1.) What are you planning as you run over to the patient, and what will you do first? Important parts of the trauma patient assessment to highlight?
2.) How do you prepare the patient for extraction? Then what do you do immediately after extraction?
3.) If you have no extraction equipment… what can you do?
Do you know what tools to ask for if you don’t have them?
4.) What is long term management and goals of this patient until you get him extracted? (Hours, Prolonged Field Care.)
5.) What are the differences in treating this out of an aid bag/ truck bag versus if you have a Role 1 or above capability nearby?
Crush Injury patients are grueling and resource intensive. This is a good trauma lane training to throw at your medics. Use a very lightweight object to simulate the entrapped limb (which causes no discomfort if using roleplayer instead of mannequin) and even though medic could easily lift the fake object off the patient, tell him it weighs thousands of pounds and can’t do it. If it accidentally comes off, place it back on for the sake of the scenario or find a way to safely stabilize in place.
There isn’t a lot of bullet holes with this patient to plug, but instead takes a lot of understanding what is going on underneath the skin and on a cellular level…
Let’s address the answers to these patients:
First, reference the U.S. Army Institute of Surgical Research(USAISR) Clinical Practice Guidelines(CPG) on Crush; U.S. Military Medics should read and know these:
Advanced: The Field Amputation
An advanced medic with special training and permission from telemedicine may have to consider the field amputation in the rare event that extraction equipment is not coming, or in situations where the stability of the structure isn’t safe enough to sit on this patient for extended periods. At minimum, all medics should recognize to request a surgeon or other higher level provider to do this for their patient.

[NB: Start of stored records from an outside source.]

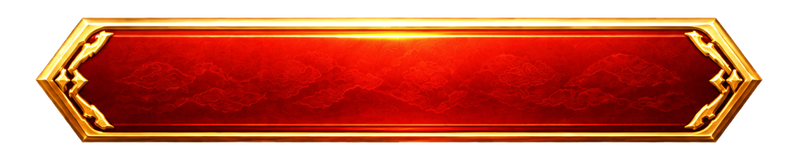
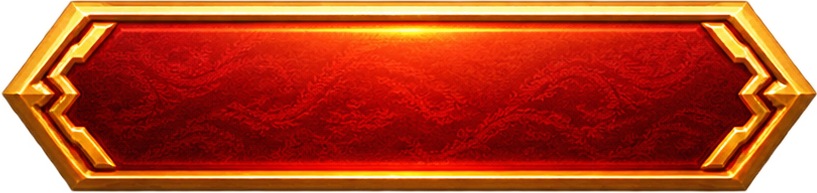
feat(ui): replace new game royal button assets

diff --git a/SanguoSLG.Game/scripts/ScenarioStartMenu.NewGame.cs b/SanguoSLG.Game/scripts/ScenarioStartMenu.NewGame.cs
@@ -36,6 +36,8 @@ public sealed partial class ScenarioStartMenu
     private static readonly Color NewGameMuted = new("b6aa94");
     private static readonly Dictionary<(bool Selected, string State, int Width, int Height), Texture2D>
         DifficultyTextureCache = new();
+    private static readonly Dictionary<(string Tier, string State, int Width, int Height), Texture2D>
+        FooterTextureCache = new();
     private static readonly HashSet<string> OfficialScenarioIds =
     [
         "historical-184", "historical-190", "historical-194",
@@ -109,18 +111,14 @@ public sealed partial class ScenarioStartMenu
         var key = (selected, state, width, height);
         if (!DifficultyTextureCache.TryGetValue(key, out var texture))
         {
-            // The supplied secondary hover/pressed PNGs contain a detached lower strip.
-            // Keep the intact normal artwork and express those states through tinting.
-            var sourceState = selected ? state : "normal";
-            var source = GD.Load<Texture2D>($"res://assets/ui/new_game/buttons/{kind}_{sourceState}.png");
+            var source = GD.Load<Texture2D>($"res://assets/ui/new_game/buttons/{kind}_{state}.png");
             using var original = source.GetImage();
             // 상태 이미지가 교체되어도 모서리 장식을 같은 비율로 보존한다.
             var side = Mathf.RoundToInt(original.GetWidth() * (selected ? 0.13f : 0.142f));
             var scaledSide = Mathf.RoundToInt(side * height / (float)original.GetHeight());
-            // Primary artwork has about 4.5% transparent padding on each side while
-            // secondary artwork reaches the canvas edge. Match their visible widths.
-            var horizontalInset = selected ? 0 : Mathf.RoundToInt(width * 0.045f);
-            var innerWidth = width - 2 * horizontalInset;
+            // 새 primary/secondary 세트는 같은 장식 폭과 투명 여백을 사용한다.
+            var horizontalInset = 0;
+            var innerWidth = width;
             var middleWidth = innerWidth - 2 * scaledSide;
             using var left = original.GetRegion(new Rect2I(0, 0, side, original.GetHeight()));
             using var middle = original.GetRegion(new Rect2I(side, 0,
@@ -143,11 +141,7 @@ public sealed partial class ScenarioStartMenu
         var style = new StyleBoxTexture
         {
             Texture = texture,
-            ModulateColor = selected || state == "normal"
-                ? Colors.White
-                : state == "pressed"
-                    ? new Color(0.84f, 0.84f, 0.84f, 1f)
-                    : new Color(1.12f, 1.12f, 1.12f, 1f)
+            ModulateColor = Colors.White
         };
         style.SetContentMarginAll(0);
         return style;
@@ -571,9 +565,12 @@ public sealed partial class ScenarioStartMenu
     private static TextureButton NewGameFooterAction(string name, string text, bool primary)
     {
         var tier = primary ? "primary" : "secondary";
-        var normalTexture = GD.Load<Texture2D>($"res://assets/ui/new_game/buttons/{tier}_normal.png");
-        var hoverTexture = GD.Load<Texture2D>($"res://assets/ui/new_game/buttons/{tier}_hover.png");
-        var pressedTexture = GD.Load<Texture2D>($"res://assets/ui/new_game/buttons/{tier}_pressed.png");
+        var normalSource = GD.Load<Texture2D>($"res://assets/ui/new_game/buttons/{tier}_normal.png");
+        var textureWidth = normalSource.GetWidth();
+        var textureHeight = normalSource.GetHeight();
+        var normalTexture = NewGameFooterTexture(tier, "normal", textureWidth, textureHeight);
+        var hoverTexture = NewGameFooterTexture(tier, "hover", textureWidth, textureHeight);
+        var pressedTexture = NewGameFooterTexture(tier, "pressed", textureWidth, textureHeight);
         var width = primary ? 370f : 286f;
         var height = width * normalTexture.GetHeight() / normalTexture.GetWidth();
         var button = new TextureButton
@@ -619,6 +616,20 @@ public sealed partial class ScenarioStartMenu
             ? new Color(1.12f, 1.12f, 1.12f)
             : Colors.White;
         return button;
+    }
+
+    private static Texture2D NewGameFooterTexture(string tier, string state, int width, int height)
+    {
+        var key = (tier, state, width, height);
+        if (FooterTextureCache.TryGetValue(key, out var cached)) return cached;
+        var source = GD.Load<Texture2D>($"res://assets/ui/new_game/buttons/{tier}_{state}.png");
+        using var image = source.GetImage();
+        // 제공된 상태별 PNG 캔버스가 1~5px씩 달라도 버튼 위치와 외곽선은 움직이지 않는다.
+        if (image.GetWidth() != width || image.GetHeight() != height)
+            image.Resize(width, height, Image.Interpolation.Lanczos);
+        var texture = ImageTexture.CreateFromImage(image);
+        FooterTextureCache[key] = texture;
+        return texture;
     }
 
     private static void SetFooterActionEnabled(TextureButton? button, bool enabled)
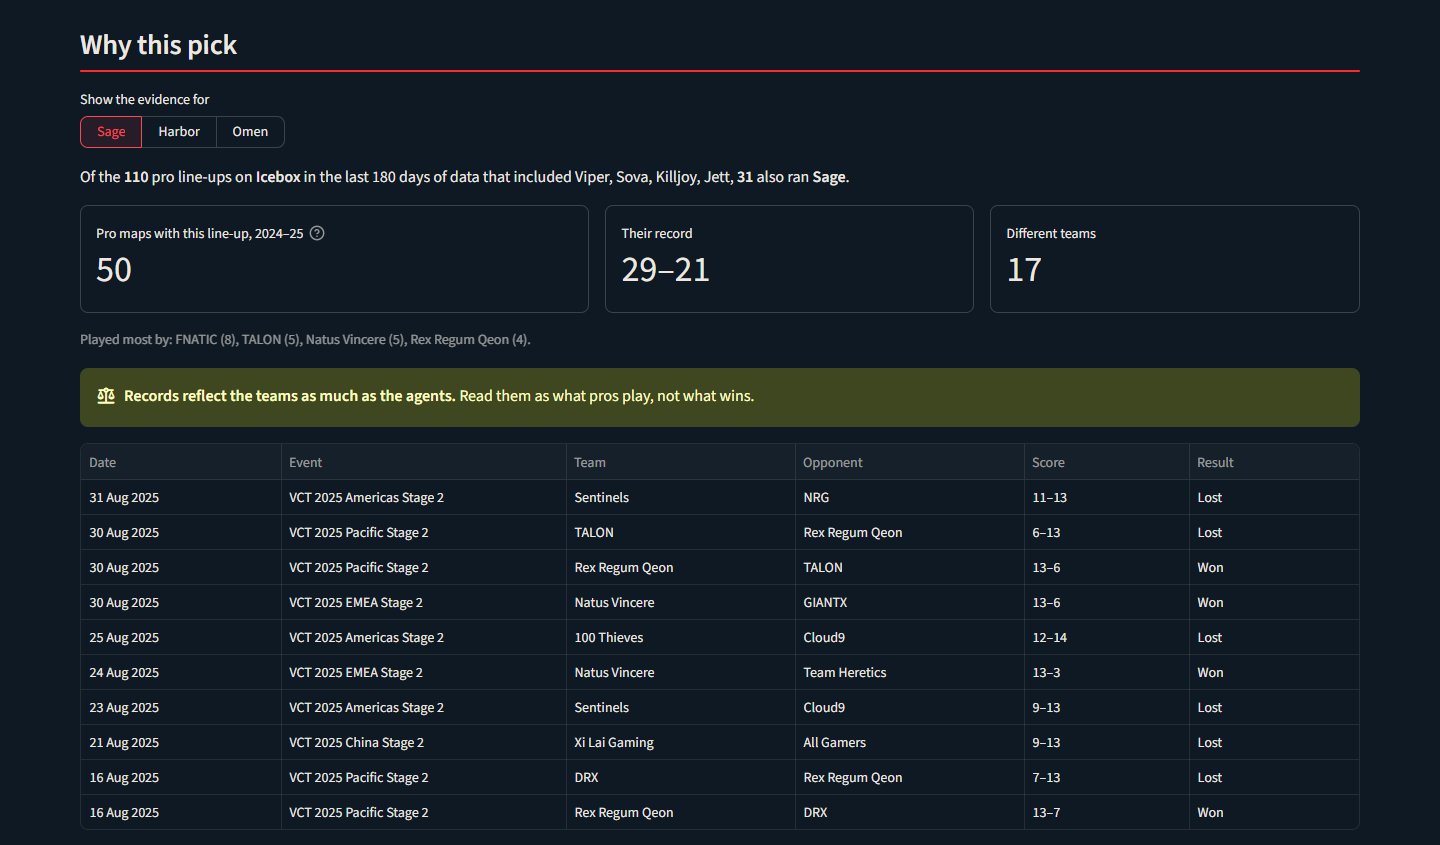
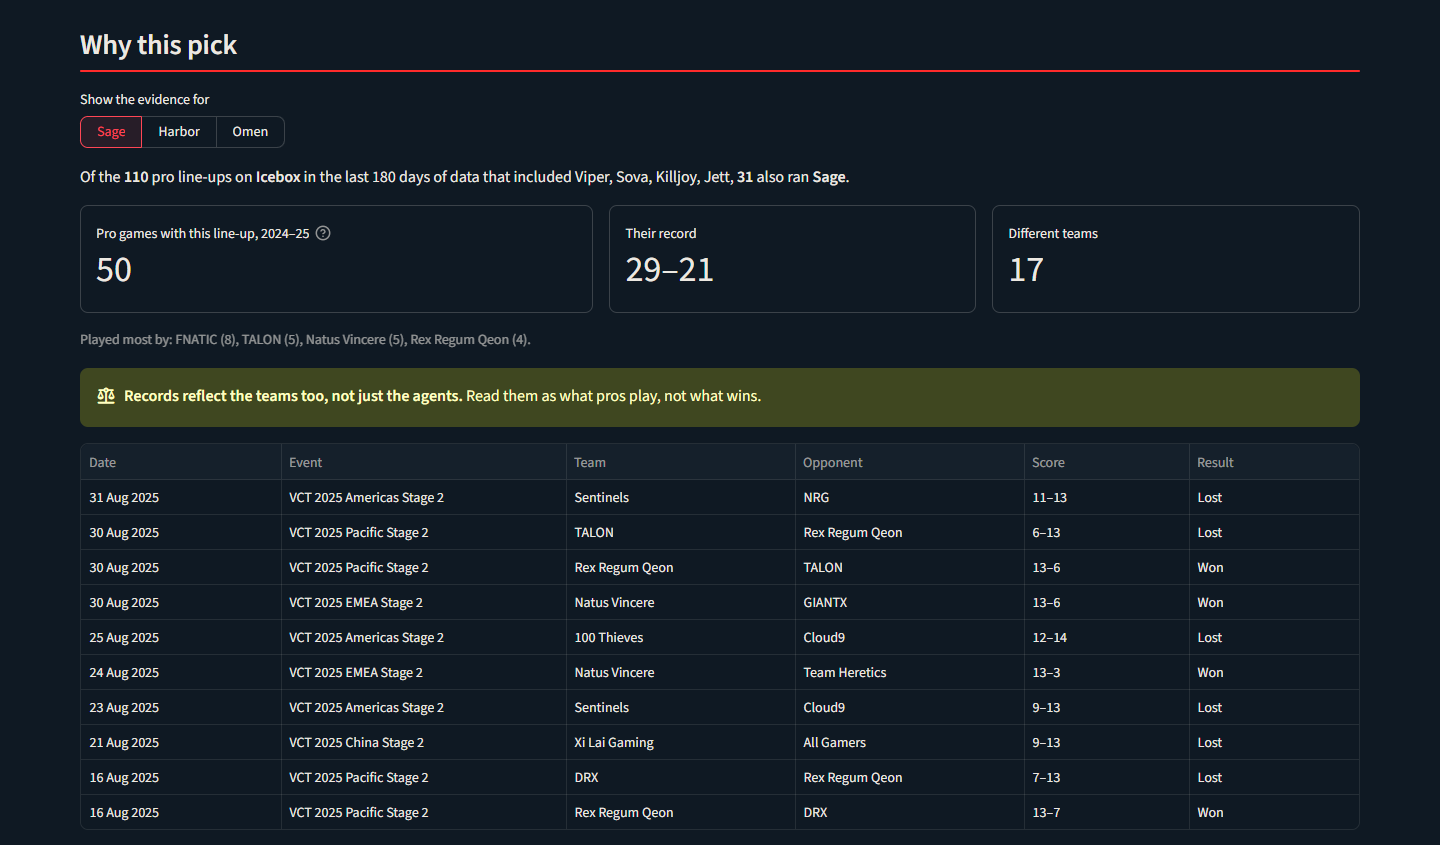
Explain the game and correct the deck's claims
Add a VALORANT primer slide, rename the naive rule the most-played rule, and explain terms where they appear. An accuracy check against the notebooks fixed three errors (the standout line-up, 49 teams, the 93% project's dataset) and softened claims the evidence doesn't fully support.

diff --git a/app_pages/recommender.py b/app_pages/recommender.py
@@ -161,7 +161,7 @@ if not locked:
                      "it was played."),
         },
     )
-    st.caption("Real line-ups pro teams ran. Records reflect the teams as much as the agents.")
+    st.caption("Real line-ups pro teams ran. Records reflect the teams too, not just the agents.")
 
     st.subheader("Most-played agents", divider="red")
     st.dataframe(
@@ -279,9 +279,9 @@ if locked:
         teams = games["team"].value_counts()
 
         with st.container(horizontal=True):
-            label = "Pro maps with this line-up" if len(locked) == 4 else "Pro maps with these agents"
+            label = "Pro games with this line-up" if len(locked) == 4 else "Pro games with these agents"
             st.metric(f"{label}, 2024–25", f"{len(games)}", border=True,
-                      help=f"Every pro map in 2024 and 2025, not only the last "
+                      help=f"Every pro game in 2024 and 2025, not only the last "
                            f"{EVIDENCE_WINDOW_DAYS} days counted in the sentence above.")
             st.metric("Their record", f"{wins}–{losses}", border=True)
             st.metric("Different teams", f"{len(teams)}", border=True)
@@ -289,7 +289,7 @@ if locked:
         most = ", ".join(f"{team} ({n})" for team, n in teams.head(4).items())
         st.caption(f"Played most by: {most}.")
         st.warning(
-            "**Records reflect the teams as much as the agents.** Read them as what pros play, "
+            "**Records reflect the teams too, not just the agents.** Read them as what pros play, "
             "not what wins.",
             icon=":material/balance:",
         )
@@ -319,7 +319,7 @@ with st.container(horizontal=True):
     st.metric("On a new season, top 3", f"{NEW_SEASON_TOP3:.1%}", border=True,
               help="On 2026, a new season with new agents and an off-season in between. "
                    "Each week scored using only earlier games. 1,772 line-ups.")
-    st.metric("Naive rule, top 3", f"{NAIVE_TOP3:.1%} / {NEW_SEASON_NAIVE_TOP3:.1%}", border=True,
+    st.metric("Most-played rule, top 3", f"{NAIVE_TOP3:.1%} / {NEW_SEASON_NAIVE_TOP3:.1%}", border=True,
               help="Suggesting the most-played agents on this map lately. Scored on the rest of "
                    "2025, then on 2026.")
     st.metric("Random guess, top 3", "≈13%", border=True)

diff --git a/README.md b/README.md
@@ -2,26 +2,29 @@
 
 A data science project on professional VALORANT (VCT) data. Give the recommender a map and
 the agents a team has locked in, and it suggests what a pro team would pick next. The rest of
-the project asks whether agent picks predict who wins. They don't.
+the project asks whether agent picks predict who wins. It finds no sign they do.
 
 ## The recommender
 
 With four agents locked in, how often the pros' actual fifth pick is in its top three:
 
-| Test | Recommender | Naive rule: "most-played here lately" |
+| Test | Recommender | Most-played rule: "what pros played most here lately" |
 |---|---|---|
 | Rest of 2025 (1,032 line-ups) | **91.3%** | 77.3% |
 | 2026, a new season (1,772 line-ups) | **87.4%** | 72.1% |
 
-- It leads the naive rule by 14.0 and 15.3 points, both with 95% ranges well above zero. It
-  names the pick first 74.8% and 65.7% of the time. Random guessing gets about 13% top-3.
-- The lead grows with each agent locked in: +1.4 points with one, +6.7 with two, +12.8 with
-  three, +19.3 with four (development data). With nothing locked in, the naive rule is best.
+- It leads the most-played rule (the notebooks call it the naive rule) by 14.0 and 15.3
+  points, both with 95% ranges well above zero. It names the pick first 74.8% and 65.7% of
+  the time. Random guessing gets about 13% top-3.
+- The fewer agents locked in, the smaller its lead. Measured as how much of the rest of the
+  line-up it fills in correctly (development data, not top 3): +1.4 points with one locked,
+  +6.7 with two, +12.8 with three, +19.3 with four. With none, the most-played rule is best.
 - Blind spots: a brand-new map (80% on Corrode against 93% elsewhere) and brand-new agents
-  (0% in their first week).
-- Gradient boosting is the headline because a rule written before any result chose it.
-  Simple co-occurrence counting comes within about a point on every test, so most of the
-  gain comes from using the locked agents, not the model type.
+  (43% top-3 on 2026's Miks and Veto, from only 77 questions).
+- Gradient boosting is the headline because a rule set in advance broke a development tie
+  with the map × agent classifier. Both were added after the first results, so only the tests
+  count. Simple co-occurrence comes within about a point on every test, so most of the gain
+  comes from using the locked agents, not the model type.
 - It predicts what pros pick, not what wins.
 
 ## Does picking right win?
@@ -32,16 +35,17 @@ With four agents locked in, how often the pros' actual fifth pick is in its top 
 | Picker rule: whoever chose the map wins (team A on deciders) | 52.9% |
 | Agent picks, map and who picked it | 50.8% |
 
-- **Agent picks don't predict the winner.** That holds four separate ways, and the agent model
-  came last again on unseen maps. Its log loss was worse than saying 50/50 to every map
-  (0.693): 0.760 in development, beyond what luck explains, and 0.704 on unseen maps.
+- **No sign that agent picks predict the winner**, tested four separate ways, and the agent
+  model came last again on unseen maps. Its log loss was worse than saying 50/50 to every map
+  (0.693) in development (0.760, beyond what luck explains) and no better on unseen maps
+  (0.704).
 - **Player form is ahead, but not provably.** In development it beat the picker rule by 5.6
   points (range +1.5 to +9.4), on all five folds (61.1% against 55.5%). On the test it led
   by 1.6 points, with a range of −3.2 to +6.4. That includes zero, and it also includes the
   development lead.
-- **No line-up wins more than its agents deserve** once you account for the team playing it.
-  The best-looking one wins 65%, but Paper Rex play 20 of its 43 maps. Seeing a realistic
-  5-point effect would need about 784 maps of one line-up; the most-used has 86.
+- **No sign any line-up wins more than its agents deserve.** One standout wins 65%, but Paper
+  Rex, who win 66% of all their maps, play 20 of its 43. Seeing a 5-point effect would need
+  about 784 maps of one line-up; the most-used has 86.
 - **No pattern in its errors survives a check against luck** (notebook 10). Two first-draft
   findings were retracted: "it predicts mismatches well" and "it squashes teams toward 50%".
 
@@ -81,8 +85,8 @@ Problems found and fixed (in `src/dataset.py`):
 ## Limits
 
 - It imitates the pros. Nothing here shows its picks win more.
-- Win–loss records in the app reflect the teams as much as the agents.
-- "No synergy" isn't proof there is none. One season is too small to see a realistic effect.
+- Win–loss records in the app reflect the teams too, and the two can't be separated.
+- "No synergy" isn't proof there is none. One season is too small to see a 5-point effect.
 - The app's recommender is trained on games up to October 2025.
 
 ## If it went live
@@ -91,7 +95,7 @@ Problems found and fixed (in `src/dataset.py`):
 |---|---|
 | Scoring | Real time. Training takes about 20 seconds; after that, each recommendation is instant |
 | Retraining | Weekly, as in the tests: the meta shifts and new agents arrive |
-| Monitoring | Each week, score last week's pro games against the naive rule and alert if the lead shrinks. Flag any new agent or map, its blind spots |
+| Monitoring | Each week, score last week's pro games against the most-played rule and alert if the lead shrinks. Flag any new agent or map, its blind spots |
 | Data | New dates come from vlr.gg (`fetch_vlr_dates.py`). Move the pinned dataset versions on deliberately, re-running `test_form.py` and `test_edge_cases.py` |
 
 ## Run it
@@ -118,9 +122,9 @@ after the first download everything runs offline.
 | 01 | First look at the raw files, and the problems in them |
 | 02 | The main table: one row per map |
 | 03 | Turning line-ups into numbers |
-| 04 | Agent picks model, which loses to the baseline |
+| 04 | Agent picks model, which doesn't beat the baseline |
 | 05–06 | Player form model, which beats it |
-| 07 | Do line-ups over-perform? No |
+| 07 | Do line-ups over-perform? No sign |
 | 08 | Logistic regression against tree models |
 | 09 | The last two fixes, then the win model is frozen |
 | 10 | Where the win model goes wrong |
@@ -138,8 +142,8 @@ Code is in `src/`, the app in `streamlit_app.py` and `app_pages/`, the deck in
 ## Similar projects
 
 - [Valorant Pro Match Analysis](https://github.com/DEF4LT-303/Valorant-Pro-Match-Analysis)
-  reports 93% by predicting the winner from statistics recorded during that same match. That
-  is the leak this project avoids.
+  reports 93% by predicting the winner from each player's kills, damage and combat score in the
+  game being predicted. That is the leak this project avoids.
 - [ValoAI](https://github.com/Corosso/ValoAI): logistic regression on team performance. The
   closest in spirit, including the app.
 - [valorant-match-predictor](https://github.com/kleinaitis/valorant-match-predictor): agent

“Taming the SRU” is a great podcast to subscribe to, which made a quick little article and video on field amputation: